A 1913 Buffalo nickel can be seemingly harmless. In this collection, the nickel, in all its permutations, effects, locations, and meaning, could create horrors of its own. The carvings made are powerful and the demons unleashed almost unstoppable.
This story collection has the terrifying permutations of this one rare coin, its effect on sinners and saints.
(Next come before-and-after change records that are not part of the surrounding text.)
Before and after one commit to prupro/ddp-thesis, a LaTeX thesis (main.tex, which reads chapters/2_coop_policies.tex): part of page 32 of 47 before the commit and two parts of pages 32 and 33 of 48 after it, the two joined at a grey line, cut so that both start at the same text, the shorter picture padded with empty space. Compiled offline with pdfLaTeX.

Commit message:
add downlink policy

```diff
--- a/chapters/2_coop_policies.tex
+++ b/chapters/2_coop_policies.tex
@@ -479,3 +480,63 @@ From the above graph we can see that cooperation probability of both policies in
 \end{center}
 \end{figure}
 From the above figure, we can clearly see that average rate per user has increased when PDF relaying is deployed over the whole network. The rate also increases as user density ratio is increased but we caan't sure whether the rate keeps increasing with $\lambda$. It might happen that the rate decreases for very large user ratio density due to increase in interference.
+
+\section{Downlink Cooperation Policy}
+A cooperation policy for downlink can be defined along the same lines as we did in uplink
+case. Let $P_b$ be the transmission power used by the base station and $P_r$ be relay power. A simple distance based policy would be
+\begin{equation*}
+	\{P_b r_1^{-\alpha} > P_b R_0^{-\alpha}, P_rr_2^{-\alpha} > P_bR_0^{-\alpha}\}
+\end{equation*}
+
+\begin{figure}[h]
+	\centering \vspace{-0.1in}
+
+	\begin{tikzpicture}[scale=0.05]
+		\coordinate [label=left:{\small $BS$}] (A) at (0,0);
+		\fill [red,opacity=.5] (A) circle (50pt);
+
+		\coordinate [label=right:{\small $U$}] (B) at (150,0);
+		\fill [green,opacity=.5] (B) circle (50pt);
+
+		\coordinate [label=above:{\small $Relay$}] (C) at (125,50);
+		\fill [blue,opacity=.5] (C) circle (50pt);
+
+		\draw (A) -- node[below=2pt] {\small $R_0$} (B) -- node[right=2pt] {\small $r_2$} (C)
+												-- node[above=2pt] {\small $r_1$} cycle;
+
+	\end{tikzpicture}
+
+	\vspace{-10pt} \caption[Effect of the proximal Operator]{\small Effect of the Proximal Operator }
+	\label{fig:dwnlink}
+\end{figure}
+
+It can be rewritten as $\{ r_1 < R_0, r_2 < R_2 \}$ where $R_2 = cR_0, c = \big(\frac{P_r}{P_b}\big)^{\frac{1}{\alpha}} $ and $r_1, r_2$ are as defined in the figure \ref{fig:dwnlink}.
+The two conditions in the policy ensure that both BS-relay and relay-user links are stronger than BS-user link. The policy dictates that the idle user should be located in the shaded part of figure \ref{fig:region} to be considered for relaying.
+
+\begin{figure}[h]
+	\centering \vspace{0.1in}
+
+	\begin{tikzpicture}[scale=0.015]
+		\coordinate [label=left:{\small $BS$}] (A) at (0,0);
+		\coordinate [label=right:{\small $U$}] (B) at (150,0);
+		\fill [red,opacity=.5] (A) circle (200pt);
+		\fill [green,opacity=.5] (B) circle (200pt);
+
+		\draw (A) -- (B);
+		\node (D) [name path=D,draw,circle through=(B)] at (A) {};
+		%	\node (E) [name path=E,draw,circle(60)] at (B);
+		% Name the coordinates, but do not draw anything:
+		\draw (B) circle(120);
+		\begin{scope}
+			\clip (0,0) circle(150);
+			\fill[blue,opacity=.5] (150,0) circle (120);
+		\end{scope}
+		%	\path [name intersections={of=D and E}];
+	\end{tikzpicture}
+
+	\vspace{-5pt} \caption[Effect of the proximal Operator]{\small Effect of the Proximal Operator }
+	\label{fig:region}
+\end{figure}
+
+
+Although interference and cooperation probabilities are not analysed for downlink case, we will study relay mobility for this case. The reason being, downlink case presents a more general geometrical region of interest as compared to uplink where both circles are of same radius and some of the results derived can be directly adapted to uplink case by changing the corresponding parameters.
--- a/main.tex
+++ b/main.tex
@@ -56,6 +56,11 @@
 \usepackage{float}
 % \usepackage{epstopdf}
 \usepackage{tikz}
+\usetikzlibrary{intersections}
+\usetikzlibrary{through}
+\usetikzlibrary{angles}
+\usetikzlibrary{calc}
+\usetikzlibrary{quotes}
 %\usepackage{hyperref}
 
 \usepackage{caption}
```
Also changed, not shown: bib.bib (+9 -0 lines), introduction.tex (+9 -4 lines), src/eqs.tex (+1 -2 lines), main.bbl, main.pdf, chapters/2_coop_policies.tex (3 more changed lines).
“The Price of Serenity” by Kelly Swails. In 1928, Charles and Lillian fight. Charles walks away to do some drinking and later comes home, hoping to make up, but accidentally causes a fire. The fire claims the life of his beloved son, Daniel, but Charles rescues Lillian, who never forgives him. Charles tries so hard to rescue Daniel, to no avail. At a carnival, a fortune teller gives Charles a coin - perhaps a way to make contact with the netherworld. Charles comes in contact with Oscar, willing to make a deal - to talk with Daniel again - if Charles would do a very illegal deed. Which Charles does and finds out Daniel has not forgiven him. But Daniel can now move on from a purgatory, while Charles stays in one.
“Spendthrift” by Jay Lake. Springfield McKenna, businesswoman at the start of World War II in the Dutch East Indies, comes across the hobo coin - and the more she tries to get rid of it the more problems she faces. And when her plane crashes in enemy Japanese territory, the fighter she is stands up against the coin and the enemy.
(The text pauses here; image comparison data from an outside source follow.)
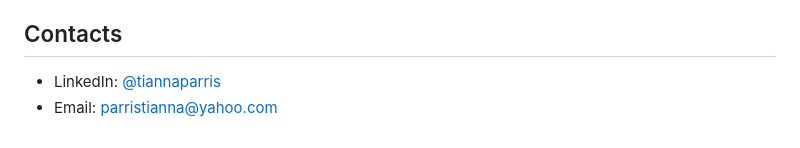
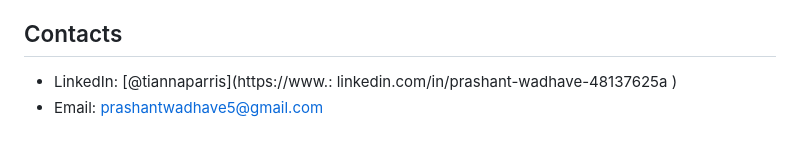
Before and after one commit to prashdev01/portfolio, a Markdown page: Readme.md, the part around the change. GitHub-like rendering.

```diff
--- a/Readme.md
+++ b/Readme.md
@@ -99,5 +99,5 @@ The best way to showcase skills is by doing and sharing your job done but someti
 - [Python for Data Science](https://coursera.org/share/a16ecd3de61dd794199c452586cba90c) (Feb 2023) (Coursera - University of Colorado Boulder)
 
 ## Contacts
-- LinkedIn: [@tiannaparris](https://www.linkedin.com/in/tianna-parris-9b6823176/)
-- Email: parristianna@yahoo.com
+- LinkedIn: [@tiannaparris](https://www.: linkedin.com/in/prashant-wadhave-48137625a )
+- Email: prashantwadhave5@gmail.com
```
“Lies of the Flesh” by Nathan Crowder. Skull is possessed with finding the truth about the past - HIS past. Because he knows the lies of the flesh. He knows that something, even his personal history, can be as superficial and fleeting as flesh. Only bones are real.
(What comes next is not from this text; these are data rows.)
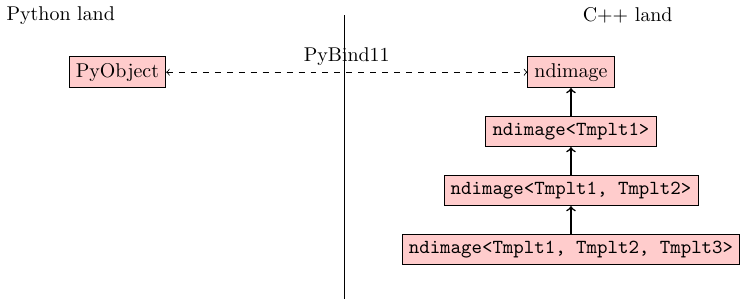
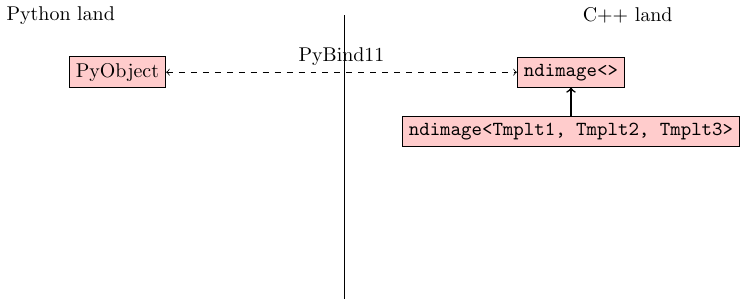
Before and after one commit to GerHobbelt/pylene, a LaTeX figure (doc/source/figures/rumination/type_erasure.tex): the whole page. Compiled offline with pdfLaTeX.

Commit message:
Lightened type erasure image explanation through removal of intermediate steps of template deletion

```diff
--- a/doc/source/figures/rumination/type_erasure.tex
+++ b/doc/source/figures/rumination/type_erasure.tex
@@ -9,15 +9,15 @@
    \draw (C) -- ++(0,-5);
 
    \node[obj] at (1, -1) (Py0) {PyObject};
-   \node[obj] at (9, -1) (A) {ndimage};
-   \node[obj] [below = 0.5cm of A] (B) {\tt ndimage<Tmplt1>};
-   \node[obj] [below = 0.5cm of B] (C) {\tt ndimage<Tmplt1, Tmplt2>};
-   \node[obj] [below = 0.5cm of C] (D) {\tt ndimage<Tmplt1, Tmplt2, Tmplt3>};
+   \node[obj] at (9, -1) (A) {\tt ndimage<>};
+   %\node[obj] [below = 0.5cm of A] (B) {\tt ndimage<Tmplt1>};
+   %\node[obj] [below = 0.5cm of B] (C) {\tt ndimage<Tmplt1, Tmplt2>};
+   \node[obj] [below = 0.5cm of A] (D) {\tt ndimage<Tmplt1, Tmplt2, Tmplt3>};
 
    \draw[<->,dashed] (Py0) -- (A) node[midway,above] {PyBind11};
-    \draw[->,thick] (B) -- (A)  node[midway,above] {};
-    \draw[->,thick] (C) -- (B)  node[midway,below] {};
-    \draw[->,thick] (D) -- (C)  node[midway,above] {};
+    %\draw[->,thick] (B) -- (A)  node[midway,above] {};
+    %\draw[->,thick] (C) -- (B)  node[midway,below] {};
+    \draw[->,thick] (D) -- (A)  node[midway,above] {};
 
 \end{tikzpicture}
 \end{document}
```
Also changed, not shown: doc/source/figures/rumination/type_erasure.svg.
“Train Yard Blues” by Seanan McGuire. A trainspotter (a ghost aboard a train) has to deal with the “tithe” train, a train he must exit.
“Skull of Snakes” by Glenn Rolfe. Innocent boys fall victim, one by one, to the horrid bad luck of the buffalo nickel. When one of them loses the coin, the bad luck is transferred to an adult. The havoc the coin wreaks is too much.
“Searching for a Hero” by Dylan Birtolo. A man who acts heroically to stop a convenience store robbery is given a gift of the hobo coin. But the confidence he feels is deceptively dangerous and his fate is similar to those who came before him.
“Something in the Blood” by Kelly Lagor. The “Fall of the House of Usher” happens, in this tale, in the present day, mixed of course with the fate of a hobo coin.
“Definitely Dvorak” by Mae Empson. Katie is a music student who, while awaiting a cab, is attacked by a rapist. She manages to fend him off, but not until she is physically very damaged. All because she kept that 1913 Buffalo coin.
“Justice in Five Cents” by Richard Dansky. An insurance adjuster ends up with the evil hobo coin and finds out from a coin appraiser just how deadly it is.